Stored dataset items:
━━━━━━━━━━━━━━━━━━━━━━━━━━━━━━

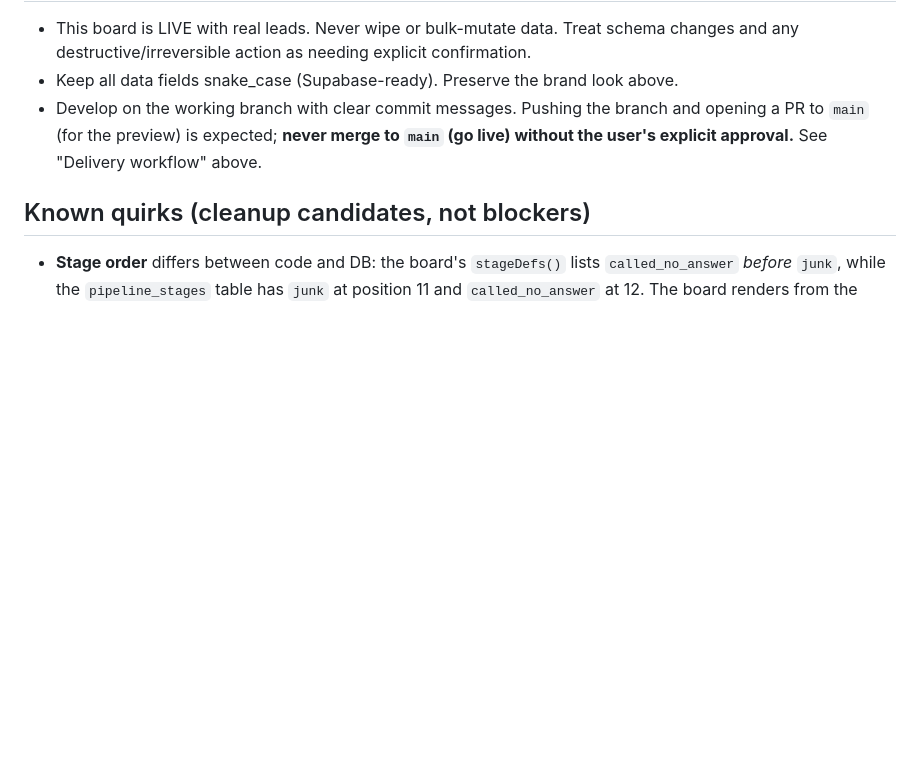
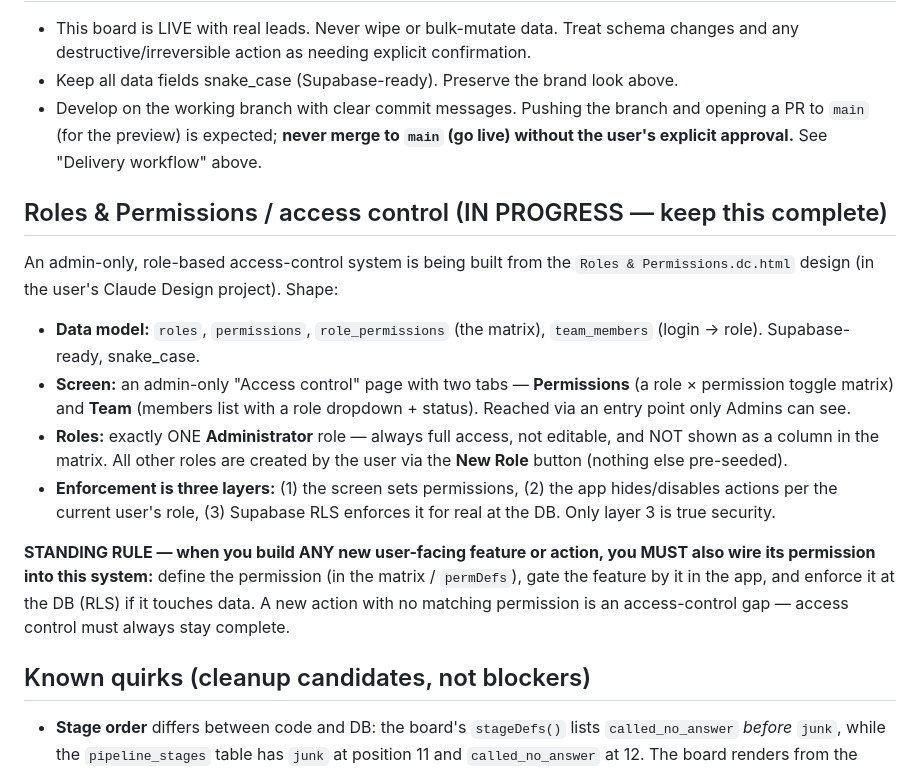
Before and after one commit to abitzuclaude-creator/abitzu-leads-kanban-board, a Markdown page: PICKUP.md, the part around the change. GitHub-like rendering; blank space fills up the shorter version.

Commit message:
PICKUP.md: document the roles/permissions system + standing rule to add a permission for every new feature
Co-Authored-By: Claude Opus 4.8 <noreply@anthropic.com>
Claude-Session: https://claude.ai/code/session_01HKuu4zZrXbmB5ED6jhKvJB

```diff
--- a/PICKUP.md
+++ b/PICKUP.md
@@ -100,6 +100,27 @@ to `main` is the single irreversible "go live" step and always needs approval.
   opening a PR to `main` (for the preview) is expected; **never merge to `main` (go
   live) without the user's explicit approval.** See "Delivery workflow" above.
 
+## Roles & Permissions / access control (IN PROGRESS — keep this complete)
+An admin-only, role-based access-control system is being built from the
+`Roles & Permissions.dc.html` design (in the user's Claude Design project). Shape:
+- **Data model:** `roles`, `permissions`, `role_permissions` (the matrix),
+  `team_members` (login → role). Supabase-ready, snake_case.
+- **Screen:** an admin-only "Access control" page with two tabs — **Permissions**
+  (a role × permission toggle matrix) and **Team** (members list with a role
+  dropdown + status). Reached via an entry point only Admins can see.
+- **Roles:** exactly ONE **Administrator** role — always full access, not editable,
+  and NOT shown as a column in the matrix. All other roles are created by the user
+  via the **New Role** button (nothing else pre-seeded).
+- **Enforcement is three layers:** (1) the screen sets permissions, (2) the app
+  hides/disables actions per the current user's role, (3) Supabase RLS enforces it
+  for real at the DB. Only layer 3 is true security.
+
+**STANDING RULE — when you build ANY new user-facing feature or action, you MUST
+also wire its permission into this system:** define the permission (in the matrix /
+`permDefs`), gate the feature by it in the app, and enforce it at the DB (RLS) if it
+touches data. A new action with no matching permission is an access-control gap —
+access control must always stay complete.
+
 ## Known quirks (cleanup candidates, not blockers)
 - **Stage order** differs between code and DB: the board's `stageDefs()` lists
   `called_no_answer` *before* `junk`, while the `pipeline_stages` table has `junk`
```
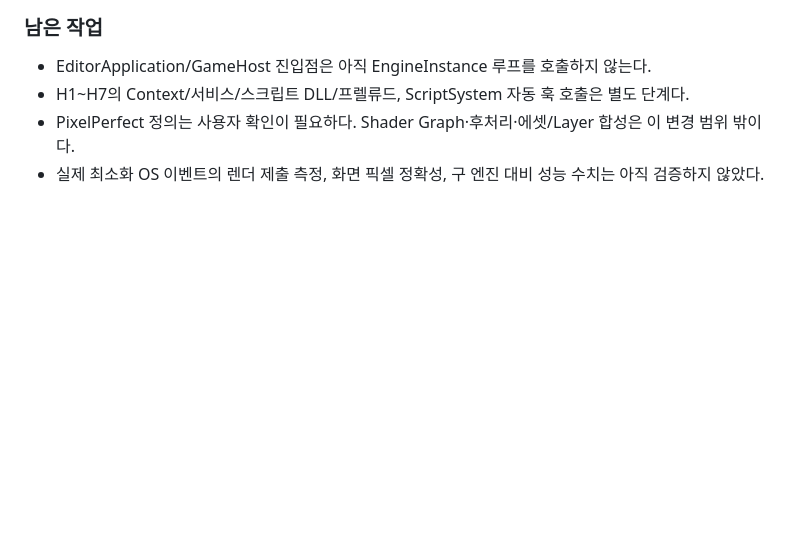
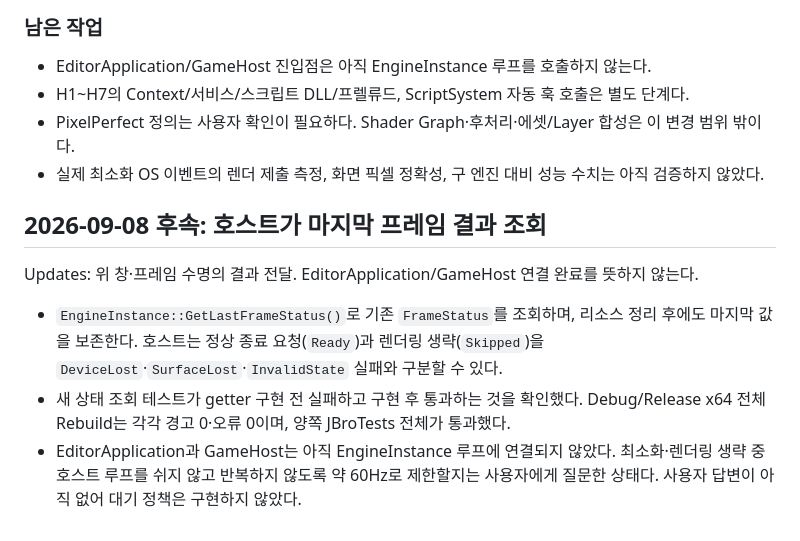
Before and after one commit to taku7664/JBroEngine, a Markdown page: tasks/worktree-host.md, the part around the change. Rendered like a GitHub page; blank space fills up the shorter version.

Commit message:
Record preserved host failure status and pending loop pacing

```diff
--- a/tasks/worktree-host.md
+++ b/tasks/worktree-host.md
@@ -506,3 +506,15 @@ Updates: 위 H9 중 Renderer 조립과 프레임 루프. Context/서비스/DLL
 - H1~H7의 Context/서비스/스크립트 DLL/프렐류드, ScriptSystem 자동 훅 호출은 별도 단계다.
 - PixelPerfect 정의는 사용자 확인이 필요하다. Shader Graph·후처리·에셋/Layer 합성은 이 변경 범위 밖이다.
 - 실제 최소화 OS 이벤트의 렌더 제출 측정, 화면 픽셀 정확성, 구 엔진 대비 성능 수치는 아직 검증하지 않았다.
+
+## 2026-09-08 후속: 호스트가 마지막 프레임 결과 조회
+
+Updates: 위 창·프레임 수명의 결과 전달. EditorApplication/GameHost 연결 완료를 뜻하지 않는다.
+
+- `EngineInstance::GetLastFrameStatus()`로 기존 `FrameStatus`를 조회하며, 리소스 정리 후에도 마지막 값을 보존한다.
+  호스트는 정상 종료 요청(`Ready`)과 렌더링 생략(`Skipped`)을 `DeviceLost`·`SurfaceLost`·`InvalidState` 실패와 구분할 수 있다.
+- 새 상태 조회 테스트가 getter 구현 전 실패하고 구현 후 통과하는 것을 확인했다.
+  Debug/Release x64 전체 Rebuild는 각각 경고 0·오류 0이며, 양쪽 JBroTests 전체가 통과했다.
+- EditorApplication과 GameHost는 아직 EngineInstance 루프에 연결되지 않았다.
+  최소화·렌더링 생략 중 호스트 루프를 쉬지 않고 반복하지 않도록 약 60Hz로 제한할지는 사용자에게 질문한 상태다.
+  사용자 답변이 아직 없어 대기 정책은 구현하지 않았다.
```
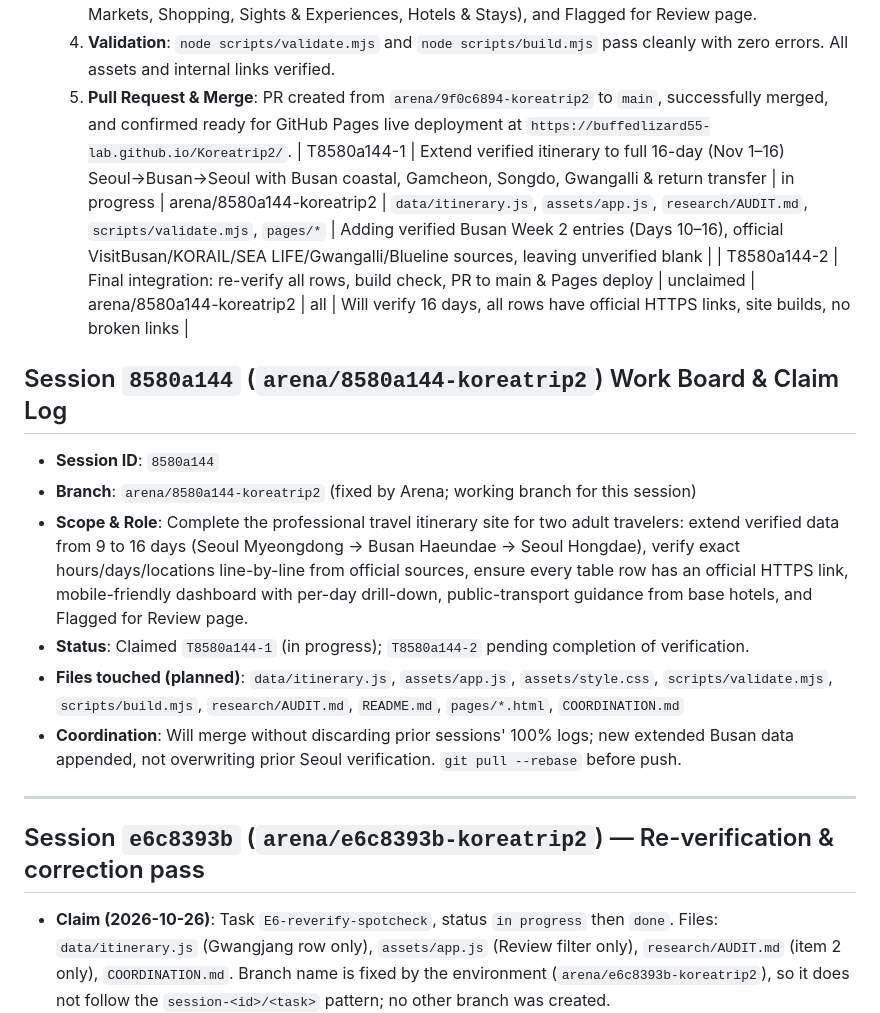
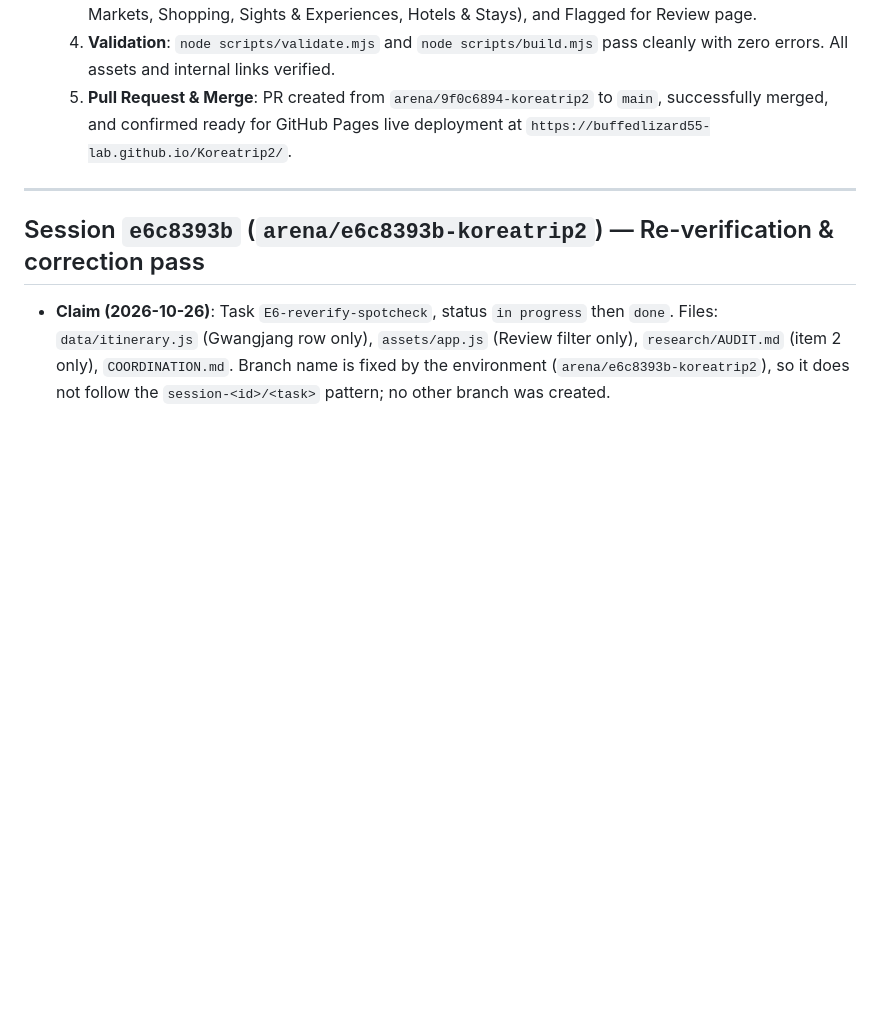
Before and after one commit to buffedlizard55-lab/Koreatrip2, a Markdown page: COORDINATION.md, the part around one of its changes. GitHub-like rendering; blank space fills up the shorter version.

```diff
--- a/COORDINATION.md
+++ b/COORDINATION.md
@@ -144,17 +144,7 @@ Session ID: `96a67227` (Arena branch `arena/96a67227-koreatrip2`; branch name is
   3. **Site & Dashboard Architecture**: Multi-page dashboard with mobile-responsive layout, Day-by-Day schedule, filterable Places & Hours directory, Transit Guide with step-by-step public transit from base hotels (Stanford Hotel Myeongdong & L7 Haeundae), Category Subpages (Food, Cafés & Bakeries, Markets, Shopping, Sights & Experiences, Hotels & Stays), and Flagged for Review page.
   4. **Validation**: `node scripts/validate.mjs` and `node scripts/build.mjs` pass cleanly with zero errors. All assets and internal links verified.
   5. **Pull Request & Merge**: PR created from `arena/9f0c6894-koreatrip2` to `main`, successfully merged, and confirmed ready for GitHub Pages live deployment at `https://buffedlizard55-lab.github.io/Koreatrip2/`.
-| T8580a144-1 | Extend verified itinerary to full 16-day (Nov 1–16) Seoul→Busan→Seoul with Busan coastal, Gamcheon, Songdo, Gwangalli & return transfer | in progress | arena/8580a144-koreatrip2 | `data/itinerary.js`, `assets/app.js`, `research/AUDIT.md`, `scripts/validate.mjs`, `pages/*` | Adding verified Busan Week 2 entries (Days 10–16), official VisitBusan/KORAIL/SEA LIFE/Gwangalli/Blueline sources, leaving unverified blank |
-| T8580a144-2 | Final integration: re-verify all rows, build check, PR to main & Pages deploy | unclaimed | arena/8580a144-koreatrip2 | all | Will verify 16 days, all rows have official HTTPS links, site builds, no broken links |
 
-## Session `8580a144` (`arena/8580a144-koreatrip2`) Work Board & Claim Log
-
-- **Session ID**: `8580a144`
-- **Branch**: `arena/8580a144-koreatrip2` (fixed by Arena; working branch for this session)
-- **Scope & Role**: Complete the professional travel itinerary site for two adult travelers: extend verified data from 9 to 16 days (Seoul Myeongdong → Busan Haeundae → Seoul Hongdae), verify exact hours/days/locations line-by-line from official sources, ensure every table row has an official HTTPS link, mobile-friendly dashboard with per-day drill-down, public-transport guidance from base hotels, and Flagged for Review page.
-- **Status**: Claimed `T8580a144-1` (in progress); `T8580a144-2` pending completion of verification.
-- **Files touched (planned)**: `data/itinerary.js`, `assets/app.js`, `assets/style.css`, `scripts/validate.mjs`, `scripts/build.mjs`, `research/AUDIT.md`, `README.md`, `pages/*.html`, `COORDINATION.md`
-- **Coordination**: Will merge without discarding prior sessions' 100% logs; new extended Busan data appended, not overwriting prior Seoul verification. `git pull --rebase` before push.
 
 
 
```
Also changed, not shown: other parts of COORDINATION.md (+14 -0 lines).
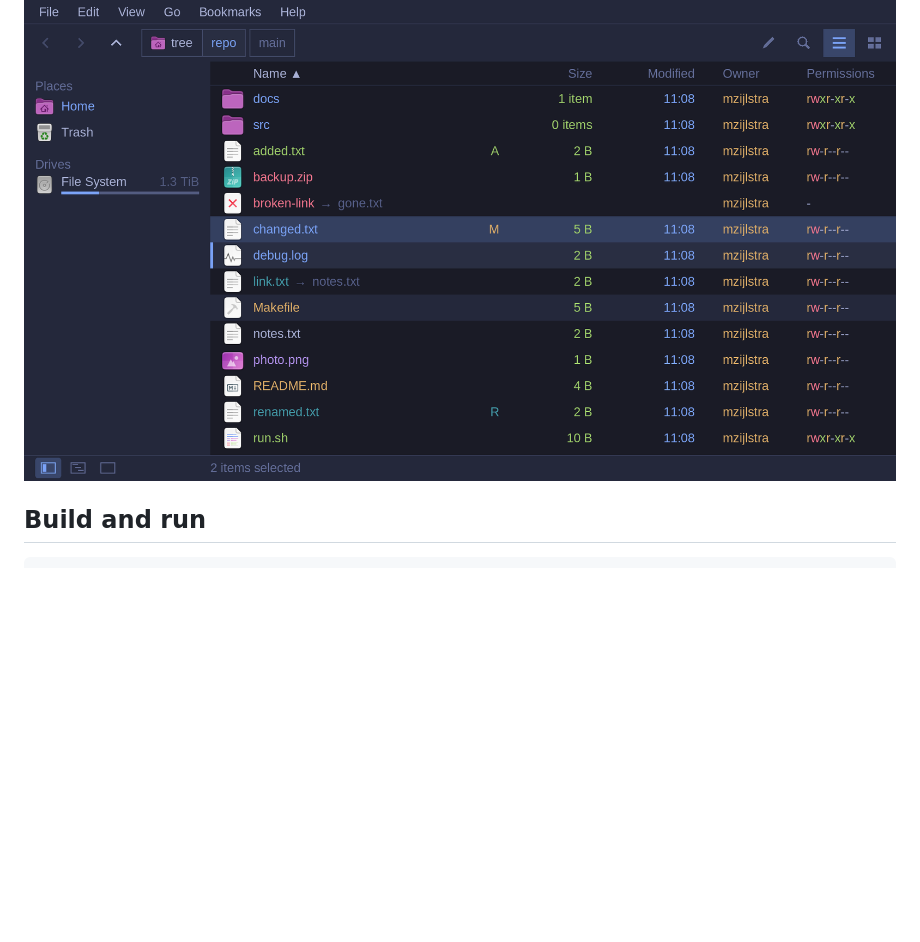
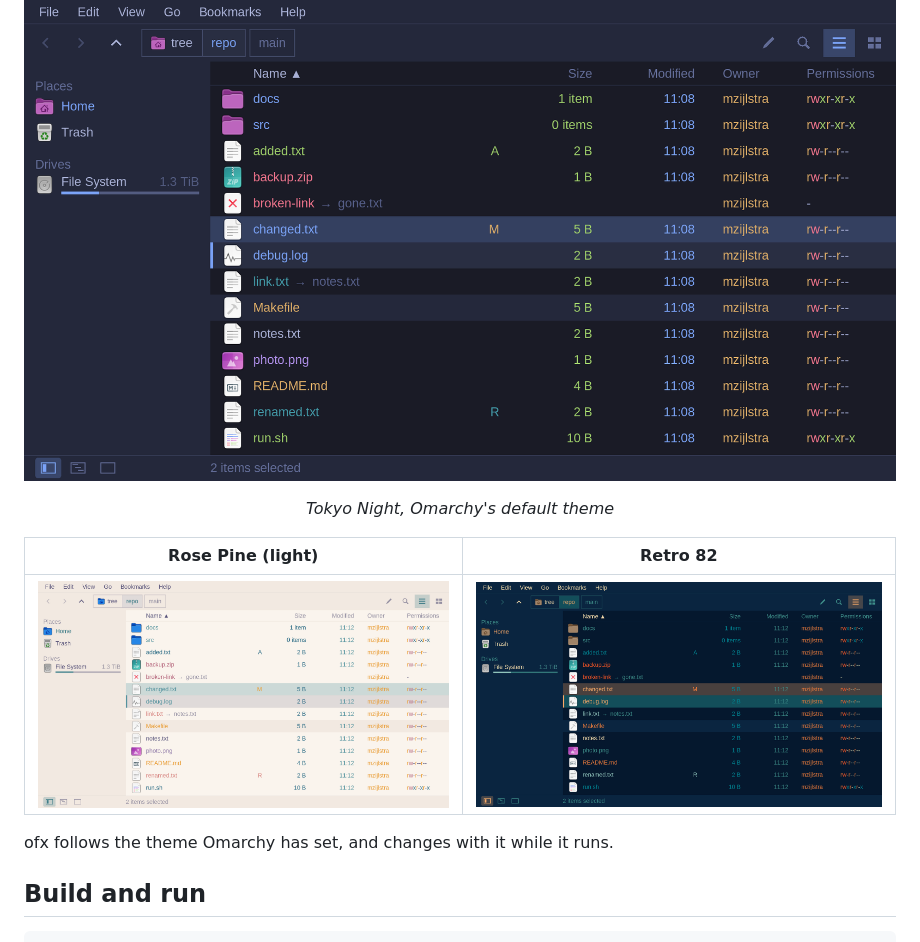
Before and after one commit to mzijlstra/ofx, a Markdown page: README.md, the part around the change. Rendered like a GitHub page; pictures changed too: docs/screenshots/retro-82.png (added), docs/screenshots/rose-pine.png (added); blank space fills up the shorter version.

Commit message:
docs(readme): Rose Pine and Retro 82 beside Tokyo Night, each named
A light theme and a second dark one show ofx takes whatever theme
Omarchy has set; each screenshot now says which theme it is.

Co-Authored-By: Claude Opus 5.5 <noreply@anthropic.com>

```diff
--- a/README.md
+++ b/README.md
@@ -7,6 +7,13 @@ about 0% CPU: it draws only when something changes.
 ![ofx in Omarchy's Tokyo Night theme: the sidebar with places and a drive's usage bar, a git
 repository's files in the list with ls colours and git's A/M/R letters, two marked rows and the
 cursor](docs/screenshots/tokyo-night.png)
+<p align="center"><em>Tokyo Night, Omarchy's default theme</em></p>
+
+| Rose Pine (light) | Retro 82 |
+|:---:|:---:|
+| ![The same folder in ofx under Omarchy's light Rose Pine theme](docs/screenshots/rose-pine.png) | ![The same folder in ofx under Omarchy's Retro 82 theme](docs/screenshots/retro-82.png) |
+
+ofx follows the theme Omarchy has set, and changes with it while it runs.
 
 ## Build and run
 
```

━━━━━━━━━━━━━━━━━━━━━━━━━━━━━━

EXERCISE DESCRIPTION:
Scan the records for the string "theme" and show every line that contains it.

EXERCISE OUTPUT:
A light theme and a second dark one show ofx takes whatever theme
Omarchy has set; each screenshot now says which theme it is.
 ![ofx in Omarchy's Tokyo Night theme: the sidebar with places and a drive's usage bar, a git
+<p align="center"><em>Tokyo Night, Omarchy's default theme</em></p>
+| ![The same folder in ofx under Omarchy's light Rose Pine theme](docs/screenshots/rose-pine.png) | ![The same folder in ofx under Omarchy's Retro 82 theme](docs/screenshots/retro-82.png) |
+ofx follows the theme Omarchy has set, and changes with it while it runs.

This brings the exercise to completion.